Brain Computer Interface technologies are popular methods of communication between the human brain and external devices. One of the most popular approaches to BCI is Motor Imagery. In BCI applications, the ElectroEncephaloGraphy is a very popular measurement for brain dynamics because of its non-invasive nature. Although there is a high interest in the BCI topic, the performance of existing systems is still far from ideal, due to the difficulty of performing pattern recognition tasks in EEG signals. BCI systems are composed of a wide range of components that perform signal pre-processing, feature extraction and decision making. In this paper, we define a BCI Framework, named Enhanced Fusion Framework, where we propose three different ideas to improve the existing MI-based BCI frameworks. Firstly, we include aan additional pre-processing step of the signal: a differentiation of the EEG signal that makes it time-invariant. Secondly, we add an additional frequency band as feature for the system and we show its effect on the performance of the system. Finally, we make a profound study of how to make the final decision in the system. We propose the usage of both up to six types of different classifiers and a wide range of aggregation functions (including classical aggregations, Choquet and Sugeno integrals and their extensions and overlap functions) to fuse the information given by the considered classifiers.

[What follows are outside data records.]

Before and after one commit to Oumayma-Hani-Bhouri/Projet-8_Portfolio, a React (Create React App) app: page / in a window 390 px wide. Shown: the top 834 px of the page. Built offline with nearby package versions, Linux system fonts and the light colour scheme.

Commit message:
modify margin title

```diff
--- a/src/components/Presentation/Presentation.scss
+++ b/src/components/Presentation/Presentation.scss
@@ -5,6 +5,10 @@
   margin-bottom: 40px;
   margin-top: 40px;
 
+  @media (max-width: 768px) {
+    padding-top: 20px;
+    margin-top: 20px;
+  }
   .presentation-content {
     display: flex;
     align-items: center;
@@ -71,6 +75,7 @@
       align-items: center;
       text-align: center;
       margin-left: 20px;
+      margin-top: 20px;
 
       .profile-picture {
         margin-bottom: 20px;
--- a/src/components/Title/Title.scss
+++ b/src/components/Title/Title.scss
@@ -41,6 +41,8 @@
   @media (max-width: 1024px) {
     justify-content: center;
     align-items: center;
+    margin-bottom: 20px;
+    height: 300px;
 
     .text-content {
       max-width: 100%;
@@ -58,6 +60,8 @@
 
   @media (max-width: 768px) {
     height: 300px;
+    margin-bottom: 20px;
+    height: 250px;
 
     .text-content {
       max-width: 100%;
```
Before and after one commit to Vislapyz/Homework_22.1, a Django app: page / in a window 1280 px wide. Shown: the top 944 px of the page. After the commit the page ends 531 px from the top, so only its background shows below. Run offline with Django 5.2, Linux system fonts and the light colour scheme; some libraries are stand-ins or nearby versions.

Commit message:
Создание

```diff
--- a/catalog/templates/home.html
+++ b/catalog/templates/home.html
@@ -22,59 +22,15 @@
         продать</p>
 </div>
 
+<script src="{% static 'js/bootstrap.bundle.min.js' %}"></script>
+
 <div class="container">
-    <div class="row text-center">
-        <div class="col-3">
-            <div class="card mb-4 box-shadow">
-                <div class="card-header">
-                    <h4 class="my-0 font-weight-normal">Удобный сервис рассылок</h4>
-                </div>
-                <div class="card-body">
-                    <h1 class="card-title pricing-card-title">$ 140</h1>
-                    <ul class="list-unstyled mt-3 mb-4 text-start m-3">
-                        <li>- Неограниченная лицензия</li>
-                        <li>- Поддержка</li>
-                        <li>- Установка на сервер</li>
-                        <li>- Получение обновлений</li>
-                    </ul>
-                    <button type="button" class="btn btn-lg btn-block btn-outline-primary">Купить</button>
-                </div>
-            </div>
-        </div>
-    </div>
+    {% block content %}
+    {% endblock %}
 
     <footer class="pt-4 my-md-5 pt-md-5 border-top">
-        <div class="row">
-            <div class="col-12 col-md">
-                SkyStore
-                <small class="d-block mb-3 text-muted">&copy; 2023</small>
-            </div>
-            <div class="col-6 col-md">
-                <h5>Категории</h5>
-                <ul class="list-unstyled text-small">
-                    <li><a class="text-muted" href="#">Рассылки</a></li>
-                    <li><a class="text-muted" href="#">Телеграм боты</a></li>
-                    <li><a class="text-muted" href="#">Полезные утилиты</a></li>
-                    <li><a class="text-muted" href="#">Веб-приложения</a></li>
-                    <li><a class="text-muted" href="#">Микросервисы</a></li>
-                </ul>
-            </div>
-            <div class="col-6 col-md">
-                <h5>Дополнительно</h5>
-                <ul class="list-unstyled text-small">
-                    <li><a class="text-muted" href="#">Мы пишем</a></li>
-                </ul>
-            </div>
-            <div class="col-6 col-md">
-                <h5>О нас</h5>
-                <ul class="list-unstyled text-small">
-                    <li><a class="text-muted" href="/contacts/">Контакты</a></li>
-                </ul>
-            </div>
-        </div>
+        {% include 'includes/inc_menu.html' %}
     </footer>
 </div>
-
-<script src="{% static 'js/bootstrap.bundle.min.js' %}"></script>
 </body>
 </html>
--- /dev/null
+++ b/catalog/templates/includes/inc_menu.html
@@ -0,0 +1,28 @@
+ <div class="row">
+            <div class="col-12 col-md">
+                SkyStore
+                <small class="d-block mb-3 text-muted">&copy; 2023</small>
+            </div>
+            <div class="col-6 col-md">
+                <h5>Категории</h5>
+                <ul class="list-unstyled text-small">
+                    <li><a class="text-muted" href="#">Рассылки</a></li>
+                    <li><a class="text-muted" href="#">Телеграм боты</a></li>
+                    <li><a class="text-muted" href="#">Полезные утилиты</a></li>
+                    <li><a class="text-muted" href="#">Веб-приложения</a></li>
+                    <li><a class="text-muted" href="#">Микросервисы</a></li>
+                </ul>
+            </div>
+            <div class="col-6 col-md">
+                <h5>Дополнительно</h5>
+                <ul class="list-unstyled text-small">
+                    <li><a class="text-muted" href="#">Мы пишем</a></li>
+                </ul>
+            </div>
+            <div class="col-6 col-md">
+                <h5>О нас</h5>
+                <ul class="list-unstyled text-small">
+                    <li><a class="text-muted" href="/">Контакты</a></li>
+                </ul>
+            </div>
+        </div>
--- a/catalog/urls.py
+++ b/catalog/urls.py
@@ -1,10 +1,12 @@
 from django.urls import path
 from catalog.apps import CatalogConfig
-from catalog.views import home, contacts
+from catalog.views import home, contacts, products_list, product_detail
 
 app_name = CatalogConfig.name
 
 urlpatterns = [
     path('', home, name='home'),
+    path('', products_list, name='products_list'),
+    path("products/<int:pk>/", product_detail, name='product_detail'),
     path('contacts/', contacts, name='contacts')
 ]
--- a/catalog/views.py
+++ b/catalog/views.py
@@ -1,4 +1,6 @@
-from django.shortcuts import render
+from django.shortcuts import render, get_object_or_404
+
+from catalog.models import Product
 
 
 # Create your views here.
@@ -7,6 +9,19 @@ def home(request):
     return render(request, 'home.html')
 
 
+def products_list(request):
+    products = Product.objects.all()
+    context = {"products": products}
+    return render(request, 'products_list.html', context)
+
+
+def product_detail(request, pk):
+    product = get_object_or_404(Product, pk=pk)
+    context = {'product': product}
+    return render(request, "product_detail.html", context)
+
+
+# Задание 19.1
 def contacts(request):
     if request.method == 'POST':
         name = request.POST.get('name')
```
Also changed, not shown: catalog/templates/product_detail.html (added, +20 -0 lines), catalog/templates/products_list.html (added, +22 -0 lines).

We have tested this new system on a dataset of 20 volunteers performing motor imagery-based brain-computer interface experiments. On this dataset, the new system achieved a 88.80% of accuracy. We also propose an optimized version of our system that is able to obtain up to 90,76%. Furthermore, we find that the pair Choquet/Sugeno integrals and overlap functions are the ones providing the best results.